In addition, downward pressure on oil prices has increased in recent weeks: prices fell below $80 per barrel on November 16, following a sharp sell-off caused by supply fears. surplus.
This figure is significantly lower than oil price levels immediately following the outbreak of the conflict between Israel and Hamas that began in early October, when prices reached nearly $95 per barrel.
Further fueling the bearish sentiment, recent data shows that U.S. commercial crude inventories have increased over the past four weeks and now stand at 440 million barrels, up from 420 million barrels a month ago .
Despite our latest global mobility indicators showing strong demand, with road traffic above 2019 levels and air traffic stable, macroeconomic concerns continue to ripple through the market.

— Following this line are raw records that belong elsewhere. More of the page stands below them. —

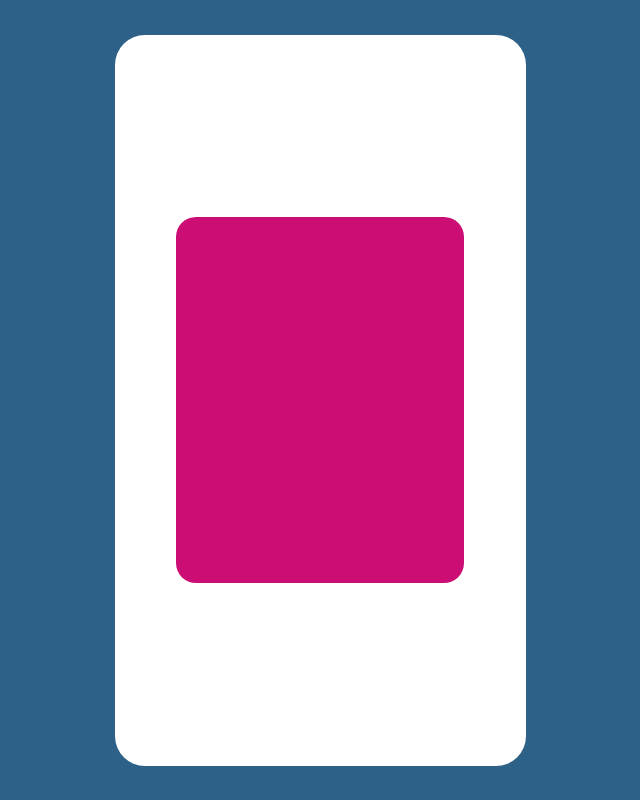
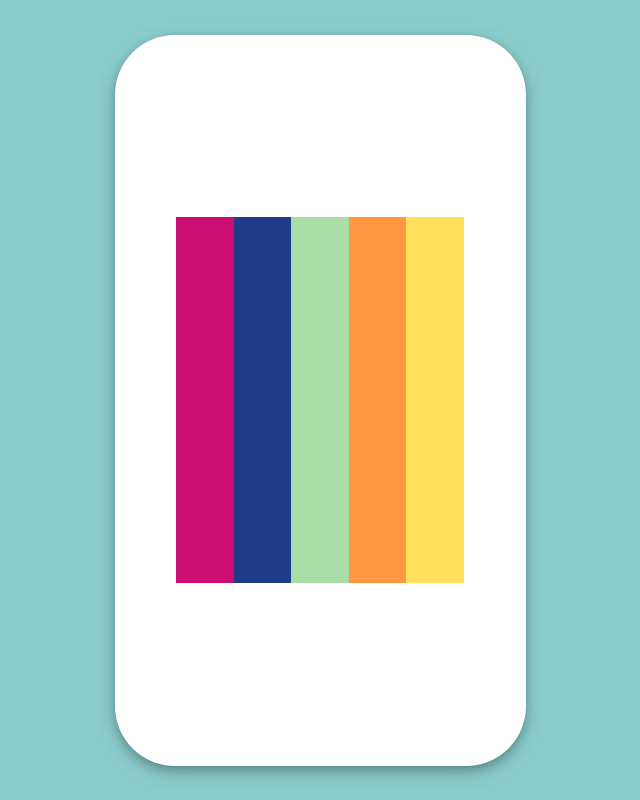
Before and after one commit to martrohelsanchez/museum-of-animation, a React (Create React App) app: page /card-paging in a window 1280 px wide. Shown: the whole page, without its empty margins (320-960 px from the left). Built offline with nearby package versions, Linux system fonts and the light colour scheme.

Commit message:
💄Hide the top and bottom of Page on swipe

```diff
--- a/src/components/cardPaging/CardPaging.styles.ts
+++ b/src/components/cardPaging/CardPaging.styles.ts
@@ -1,8 +1,9 @@
 import styled from 'styled-components';
 import {motion} from 'framer-motion';
+import {MobileView as mobileview} from '../../shared/styles';
 
 export const CardPaging = styled.div`
-    background-color: #2d6187;
+    background-color: #8bcdcd;
     display: flex;
     align-items: center;
     justify-content: center;
@@ -10,21 +11,17 @@ export const CardPaging = styled.div`
     height: 100vh;
 `;
 
-export const MobileView = styled.div`
+export const MobileView = styled(mobileview)`
     display: flex;
     flex-direction: row;
     align-items: center;
     justify-content: center;
-    background-color: white;
-    width: 411px;
-    height: 731px;
-    border-radius: 30px;
 `;
 
 export const PageCont = styled(motion.div)`
     display: flex;
     flex-direction: row;
-    overflow: auto;
+    overflow: hidden;
     width: 70%;
     height: 50%;
     cursor: grab;
@@ -38,11 +35,38 @@ export const Carousel = styled.div`
     height: 70%;
 `;
 
-export const Page = styled(motion.div)<{bgColor: string}>`
-    background-color: ${({bgColor}) => bgColor};
+export const PageWrapper = styled(motion.div)`
     width: 100%;
     height: 100%;
     margin: 0 auto;
     flex: 0 0 auto;
     border-radius: 20px;
 `;
+
+export const Page = styled(motion.div)<{bgColor: string}>`
+    display: flex;
+    flex-direction: column-reverse;
+    background-color: ${({bgColor}) => bgColor};
+    height: 100%;
+    width: 100%;
+    /* border-radius: 20px; */
+`;
+
+export const SwipeSvg = styled.svg<{hide: boolean}>`
+    display: ${({hide}) => hide ? 'none' : 'block'};
+    width: 10%;
+    margin: 30px auto;
+`;
+
+export const Swipe = styled.polygon`
+    opacity: .6;
+`;
+
+export const Edge = styled(motion.div)`
+    display: flex;
+    align-items: center;
+    justify-content: center;
+    height: 94%;
+    width: 90%;
+    overflow: hidden;
+`;
```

This recent downward trend in oil markets has increased interest in Saudi Arabia’s upcoming move on voluntary cuts.
Rystad Energy has developed five scenarios based on Saudi production policy for the coming months and estimates the impact they would have on oil prices. Especially:

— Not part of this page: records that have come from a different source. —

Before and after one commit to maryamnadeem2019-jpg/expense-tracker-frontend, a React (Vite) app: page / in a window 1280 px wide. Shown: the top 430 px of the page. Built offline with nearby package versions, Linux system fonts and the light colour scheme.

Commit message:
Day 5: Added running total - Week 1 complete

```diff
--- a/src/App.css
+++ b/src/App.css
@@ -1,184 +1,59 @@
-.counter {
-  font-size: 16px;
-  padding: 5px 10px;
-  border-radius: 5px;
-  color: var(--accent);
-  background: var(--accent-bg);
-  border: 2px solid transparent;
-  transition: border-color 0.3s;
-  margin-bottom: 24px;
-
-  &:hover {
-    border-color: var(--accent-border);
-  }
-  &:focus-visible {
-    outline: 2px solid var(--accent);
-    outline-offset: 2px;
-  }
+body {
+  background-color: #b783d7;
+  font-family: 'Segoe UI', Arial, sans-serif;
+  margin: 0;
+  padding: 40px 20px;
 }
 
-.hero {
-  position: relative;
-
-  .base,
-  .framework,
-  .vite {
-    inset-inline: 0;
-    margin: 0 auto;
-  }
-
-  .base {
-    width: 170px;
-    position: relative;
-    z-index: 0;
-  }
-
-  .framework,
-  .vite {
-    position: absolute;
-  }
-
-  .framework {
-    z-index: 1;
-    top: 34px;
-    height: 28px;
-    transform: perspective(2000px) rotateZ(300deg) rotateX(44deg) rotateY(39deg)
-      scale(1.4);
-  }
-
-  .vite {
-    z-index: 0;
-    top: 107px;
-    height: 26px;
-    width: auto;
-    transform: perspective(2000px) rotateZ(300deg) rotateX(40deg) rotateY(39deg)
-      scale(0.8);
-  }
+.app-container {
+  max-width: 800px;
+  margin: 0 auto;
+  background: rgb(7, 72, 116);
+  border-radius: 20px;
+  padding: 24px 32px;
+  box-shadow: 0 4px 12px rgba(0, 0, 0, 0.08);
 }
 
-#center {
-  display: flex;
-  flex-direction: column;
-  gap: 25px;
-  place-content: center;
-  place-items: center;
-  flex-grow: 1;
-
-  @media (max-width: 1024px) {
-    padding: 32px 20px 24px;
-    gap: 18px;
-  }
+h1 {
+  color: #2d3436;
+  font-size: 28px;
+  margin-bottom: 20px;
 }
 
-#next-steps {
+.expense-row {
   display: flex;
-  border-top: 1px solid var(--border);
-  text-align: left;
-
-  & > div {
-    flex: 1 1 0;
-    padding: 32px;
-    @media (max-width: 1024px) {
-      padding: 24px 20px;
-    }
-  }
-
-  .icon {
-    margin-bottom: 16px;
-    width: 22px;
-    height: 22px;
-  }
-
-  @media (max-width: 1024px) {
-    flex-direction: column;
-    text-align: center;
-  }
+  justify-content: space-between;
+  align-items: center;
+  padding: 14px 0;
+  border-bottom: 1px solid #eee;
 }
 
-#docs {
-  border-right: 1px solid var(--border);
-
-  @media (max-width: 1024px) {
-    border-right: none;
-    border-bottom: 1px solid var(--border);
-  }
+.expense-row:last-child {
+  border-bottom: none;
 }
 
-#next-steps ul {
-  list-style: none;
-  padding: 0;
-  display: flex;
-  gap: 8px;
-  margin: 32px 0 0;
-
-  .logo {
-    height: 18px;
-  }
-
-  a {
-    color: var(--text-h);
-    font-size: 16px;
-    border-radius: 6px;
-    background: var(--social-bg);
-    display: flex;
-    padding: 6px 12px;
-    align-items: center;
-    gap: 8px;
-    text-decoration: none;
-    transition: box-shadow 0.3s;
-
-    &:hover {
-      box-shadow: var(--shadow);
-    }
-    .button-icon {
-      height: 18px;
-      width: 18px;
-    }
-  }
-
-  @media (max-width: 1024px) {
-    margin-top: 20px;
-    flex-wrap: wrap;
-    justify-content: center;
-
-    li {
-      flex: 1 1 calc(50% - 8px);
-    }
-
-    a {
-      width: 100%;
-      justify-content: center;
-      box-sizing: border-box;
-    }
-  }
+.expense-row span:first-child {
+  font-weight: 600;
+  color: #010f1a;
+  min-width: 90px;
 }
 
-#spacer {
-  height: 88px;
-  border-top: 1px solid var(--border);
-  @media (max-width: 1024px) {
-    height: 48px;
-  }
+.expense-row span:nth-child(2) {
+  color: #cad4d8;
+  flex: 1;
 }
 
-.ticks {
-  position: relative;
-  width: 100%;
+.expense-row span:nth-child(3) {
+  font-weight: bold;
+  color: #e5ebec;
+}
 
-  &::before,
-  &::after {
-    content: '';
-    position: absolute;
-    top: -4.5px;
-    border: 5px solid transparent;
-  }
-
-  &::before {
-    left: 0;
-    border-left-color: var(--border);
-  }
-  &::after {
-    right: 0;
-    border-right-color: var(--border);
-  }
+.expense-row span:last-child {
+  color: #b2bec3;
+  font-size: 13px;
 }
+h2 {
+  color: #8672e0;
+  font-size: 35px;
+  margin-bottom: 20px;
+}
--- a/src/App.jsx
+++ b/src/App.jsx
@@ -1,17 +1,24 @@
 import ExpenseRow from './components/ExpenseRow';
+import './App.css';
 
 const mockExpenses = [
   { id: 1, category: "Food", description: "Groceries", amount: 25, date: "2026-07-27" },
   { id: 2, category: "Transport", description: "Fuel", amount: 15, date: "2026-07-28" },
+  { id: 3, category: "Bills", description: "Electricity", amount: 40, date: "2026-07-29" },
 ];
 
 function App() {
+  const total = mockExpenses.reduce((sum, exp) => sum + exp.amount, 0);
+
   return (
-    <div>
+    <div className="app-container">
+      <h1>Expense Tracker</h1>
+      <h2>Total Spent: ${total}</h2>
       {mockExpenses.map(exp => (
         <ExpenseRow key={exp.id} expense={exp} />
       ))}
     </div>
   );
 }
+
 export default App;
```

- No extension scenario: we assume that the Saudi reductions will not be extended until 2024.
- Rapid unwinding scenario: We assume that Saudi Arabia will unwind the voluntary reductions very quickly so that they are fully unwound by April 2024.
- Gradual dismantling scenario: Saudi Arabia gradually unwinds voluntary reductions until June 2024.
- Slow unwind scenario: Saudi Arabia extends voluntary reductions of 1 million b/d until January and February 2024, then unwinds them very gradually until July 2024.
- Reduction extension scenario: Saudi Arabia extends voluntary reductions of 1 million b/d until April 2024 and, thereafter, gradually reverses them until August 2024.
Our analysis shows that in the event that Saudi Arabia does not extend its voluntary cuts, the market’s downward trend will continue, with the price of oil averaging slightly above US$80 per barrel next year. .
At the other extreme, if Saudi Arabia extends voluntary cuts until April 2024 and then gradually rolls them back, the price of oil will average $96 per barrel in 2024.
The latest IMF estimate suggests that the equilibrium price for Saudi oil is $86 per barrel.
Our analysis suggests that the Saudis will need to continue to cede market share, at least until June 2024, to reach this price level.
Will the Saudis do it? All eyes will be on Vienna next week and Saudi Arabia’s next move.